* **YOUR INSTRUCTIONS**
Pull every line holding the word "tonen" from the data below and copy it.

═════ EXERCISE DATA ═════

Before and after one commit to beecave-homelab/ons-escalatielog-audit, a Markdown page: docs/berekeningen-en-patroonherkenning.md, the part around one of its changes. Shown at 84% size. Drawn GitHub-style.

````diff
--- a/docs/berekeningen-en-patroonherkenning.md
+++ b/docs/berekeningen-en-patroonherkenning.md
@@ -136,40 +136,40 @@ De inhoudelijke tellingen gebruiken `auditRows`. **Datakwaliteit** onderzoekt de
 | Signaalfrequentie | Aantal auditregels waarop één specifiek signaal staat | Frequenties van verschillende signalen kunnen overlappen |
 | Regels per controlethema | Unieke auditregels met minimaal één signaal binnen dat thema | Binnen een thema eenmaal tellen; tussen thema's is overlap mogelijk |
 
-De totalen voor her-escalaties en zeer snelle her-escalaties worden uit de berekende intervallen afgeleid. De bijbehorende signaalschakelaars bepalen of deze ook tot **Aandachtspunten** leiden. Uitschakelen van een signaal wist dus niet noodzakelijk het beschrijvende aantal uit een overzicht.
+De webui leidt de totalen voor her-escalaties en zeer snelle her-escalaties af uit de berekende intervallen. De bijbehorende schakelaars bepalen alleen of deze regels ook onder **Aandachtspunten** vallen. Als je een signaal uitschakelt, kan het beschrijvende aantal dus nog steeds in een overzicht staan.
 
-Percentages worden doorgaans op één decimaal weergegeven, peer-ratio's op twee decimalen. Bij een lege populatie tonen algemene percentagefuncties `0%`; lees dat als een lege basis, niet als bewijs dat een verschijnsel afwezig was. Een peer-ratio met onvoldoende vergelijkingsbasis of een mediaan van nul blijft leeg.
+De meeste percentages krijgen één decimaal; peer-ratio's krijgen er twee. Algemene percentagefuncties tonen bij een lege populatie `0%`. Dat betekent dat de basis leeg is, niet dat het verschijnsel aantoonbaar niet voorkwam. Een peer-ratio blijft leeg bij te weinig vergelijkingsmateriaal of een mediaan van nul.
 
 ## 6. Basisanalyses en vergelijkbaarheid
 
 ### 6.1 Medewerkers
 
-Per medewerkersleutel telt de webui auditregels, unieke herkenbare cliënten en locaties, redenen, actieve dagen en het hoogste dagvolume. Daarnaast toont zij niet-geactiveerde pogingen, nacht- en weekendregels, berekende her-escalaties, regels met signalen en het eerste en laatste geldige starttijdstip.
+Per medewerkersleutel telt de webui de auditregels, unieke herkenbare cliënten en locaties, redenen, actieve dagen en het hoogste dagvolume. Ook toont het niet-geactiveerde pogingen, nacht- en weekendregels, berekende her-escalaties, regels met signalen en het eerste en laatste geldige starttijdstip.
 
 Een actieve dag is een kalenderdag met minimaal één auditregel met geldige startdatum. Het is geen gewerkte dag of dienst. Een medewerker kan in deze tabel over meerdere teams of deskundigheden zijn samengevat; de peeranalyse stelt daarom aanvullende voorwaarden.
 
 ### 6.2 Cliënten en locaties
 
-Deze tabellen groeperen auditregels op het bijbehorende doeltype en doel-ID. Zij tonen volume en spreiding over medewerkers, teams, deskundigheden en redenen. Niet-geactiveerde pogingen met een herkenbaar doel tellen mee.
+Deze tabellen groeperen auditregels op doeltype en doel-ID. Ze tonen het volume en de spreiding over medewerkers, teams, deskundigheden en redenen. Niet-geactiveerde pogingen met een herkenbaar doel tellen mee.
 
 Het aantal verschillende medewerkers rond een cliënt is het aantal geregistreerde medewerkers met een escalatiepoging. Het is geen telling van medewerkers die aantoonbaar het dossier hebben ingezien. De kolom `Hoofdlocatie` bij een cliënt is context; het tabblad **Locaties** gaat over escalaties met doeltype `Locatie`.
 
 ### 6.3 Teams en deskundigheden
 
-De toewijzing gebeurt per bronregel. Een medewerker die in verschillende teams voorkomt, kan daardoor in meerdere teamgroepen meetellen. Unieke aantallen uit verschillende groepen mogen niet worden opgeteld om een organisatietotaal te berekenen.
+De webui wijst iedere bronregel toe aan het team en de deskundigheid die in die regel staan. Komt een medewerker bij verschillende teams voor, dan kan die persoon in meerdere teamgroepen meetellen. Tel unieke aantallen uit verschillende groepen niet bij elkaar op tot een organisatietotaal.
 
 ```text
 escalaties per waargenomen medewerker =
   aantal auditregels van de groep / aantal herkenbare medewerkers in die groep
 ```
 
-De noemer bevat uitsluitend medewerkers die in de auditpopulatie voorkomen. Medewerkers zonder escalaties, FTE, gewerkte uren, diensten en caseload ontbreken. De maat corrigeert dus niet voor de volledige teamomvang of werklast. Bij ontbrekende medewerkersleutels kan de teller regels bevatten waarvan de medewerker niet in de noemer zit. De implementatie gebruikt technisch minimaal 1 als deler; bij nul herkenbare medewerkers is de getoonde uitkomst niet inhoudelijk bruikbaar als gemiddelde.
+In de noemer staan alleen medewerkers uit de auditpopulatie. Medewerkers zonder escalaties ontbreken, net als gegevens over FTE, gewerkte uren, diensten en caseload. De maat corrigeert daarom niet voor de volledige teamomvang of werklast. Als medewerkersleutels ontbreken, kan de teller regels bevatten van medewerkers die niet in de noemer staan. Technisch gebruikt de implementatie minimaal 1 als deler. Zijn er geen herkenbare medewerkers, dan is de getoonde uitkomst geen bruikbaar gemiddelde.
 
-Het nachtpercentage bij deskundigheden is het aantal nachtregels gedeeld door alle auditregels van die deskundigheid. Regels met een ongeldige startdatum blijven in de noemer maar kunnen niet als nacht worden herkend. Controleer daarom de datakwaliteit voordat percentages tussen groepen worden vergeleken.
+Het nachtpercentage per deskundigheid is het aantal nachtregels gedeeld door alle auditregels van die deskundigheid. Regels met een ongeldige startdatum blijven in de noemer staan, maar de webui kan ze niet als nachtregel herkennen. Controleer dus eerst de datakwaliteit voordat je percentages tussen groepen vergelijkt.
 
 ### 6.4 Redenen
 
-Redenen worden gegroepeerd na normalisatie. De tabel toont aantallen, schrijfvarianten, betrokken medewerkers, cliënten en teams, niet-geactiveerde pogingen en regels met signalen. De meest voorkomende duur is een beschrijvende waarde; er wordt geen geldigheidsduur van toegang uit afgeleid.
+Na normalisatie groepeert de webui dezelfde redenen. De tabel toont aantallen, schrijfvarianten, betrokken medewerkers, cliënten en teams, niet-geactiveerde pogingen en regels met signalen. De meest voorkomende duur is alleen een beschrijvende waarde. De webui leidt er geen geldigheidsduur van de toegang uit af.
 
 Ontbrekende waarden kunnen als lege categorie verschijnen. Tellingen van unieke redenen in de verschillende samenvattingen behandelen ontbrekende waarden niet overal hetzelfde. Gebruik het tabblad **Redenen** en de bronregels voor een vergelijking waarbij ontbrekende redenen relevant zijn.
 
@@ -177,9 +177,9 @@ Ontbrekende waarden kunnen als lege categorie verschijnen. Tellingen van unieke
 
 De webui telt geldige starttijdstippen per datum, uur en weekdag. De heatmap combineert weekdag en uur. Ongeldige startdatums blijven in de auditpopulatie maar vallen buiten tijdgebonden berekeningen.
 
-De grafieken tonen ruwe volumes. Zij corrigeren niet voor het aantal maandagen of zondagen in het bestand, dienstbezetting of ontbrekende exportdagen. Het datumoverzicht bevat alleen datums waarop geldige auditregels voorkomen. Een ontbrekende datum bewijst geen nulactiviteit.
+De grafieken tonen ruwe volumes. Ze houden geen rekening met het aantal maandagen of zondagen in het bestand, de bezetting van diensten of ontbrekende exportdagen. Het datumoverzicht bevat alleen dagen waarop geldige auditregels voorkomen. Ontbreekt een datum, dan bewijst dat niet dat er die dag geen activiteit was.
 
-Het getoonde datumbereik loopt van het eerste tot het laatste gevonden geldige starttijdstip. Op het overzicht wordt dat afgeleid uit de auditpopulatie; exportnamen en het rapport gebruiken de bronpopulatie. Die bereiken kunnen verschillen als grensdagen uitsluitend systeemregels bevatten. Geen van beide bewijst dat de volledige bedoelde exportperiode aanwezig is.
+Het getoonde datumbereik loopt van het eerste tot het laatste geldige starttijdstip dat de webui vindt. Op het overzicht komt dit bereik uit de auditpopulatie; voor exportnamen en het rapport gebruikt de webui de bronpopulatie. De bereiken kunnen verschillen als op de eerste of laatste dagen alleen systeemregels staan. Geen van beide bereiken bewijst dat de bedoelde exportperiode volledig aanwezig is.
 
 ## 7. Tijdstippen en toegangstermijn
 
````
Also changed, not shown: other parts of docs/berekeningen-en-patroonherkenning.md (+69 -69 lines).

═════

* **WORKED SOLUTION**
-Percentages worden doorgaans op één decimaal weergegeven, peer-ratio's op twee decimalen. Bij een lege populatie tonen algemene percentagefuncties `0%`; lees dat als een lege basis, niet als bewijs dat een verschijnsel afwezig was. Een peer-ratio met onvoldoende vergelijkingsbasis of een mediaan van nul blijft leeg.
+De meeste percentages krijgen één decimaal; peer-ratio's krijgen er twee. Algemene percentagefuncties tonen bij een lege populatie `0%`. Dat betekent dat de basis leeg is, niet dat het verschijnsel aantoonbaar niet voorkwam. Een peer-ratio blijft leeg bij te weinig vergelijkingsmateriaal of een mediaan van nul.
-Deze tabellen groeperen auditregels op het bijbehorende doeltype en doel-ID. Zij tonen volume en spreiding over medewerkers, teams, deskundigheden en redenen. Niet-geactiveerde pogingen met een herkenbaar doel tellen mee.
+Deze tabellen groeperen auditregels op doeltype en doel-ID. Ze tonen het volume en de spreiding over medewerkers, teams, deskundigheden en redenen. Niet-geactiveerde pogingen met een herkenbaar doel tellen mee.
-De grafieken tonen ruwe volumes. Zij corrigeren niet voor het aantal maandagen of zondagen in het bestand, dienstbezetting of ontbrekende exportdagen. Het datumoverzicht bevat alleen datums waarop geldige auditregels voorkomen. Een ontbrekende datum bewijst geen nulactiviteit.
+De grafieken tonen ruwe volumes. Ze houden geen rekening met het aantal maandagen of zondagen in het bestand, de bezetting van diensten of ontbrekende exportdagen. Het datumoverzicht bevat alleen dagen waarop geldige auditregels voorkomen. Ontbreekt een datum, dan bewijst dat niet dat er die dag geen activiteit was.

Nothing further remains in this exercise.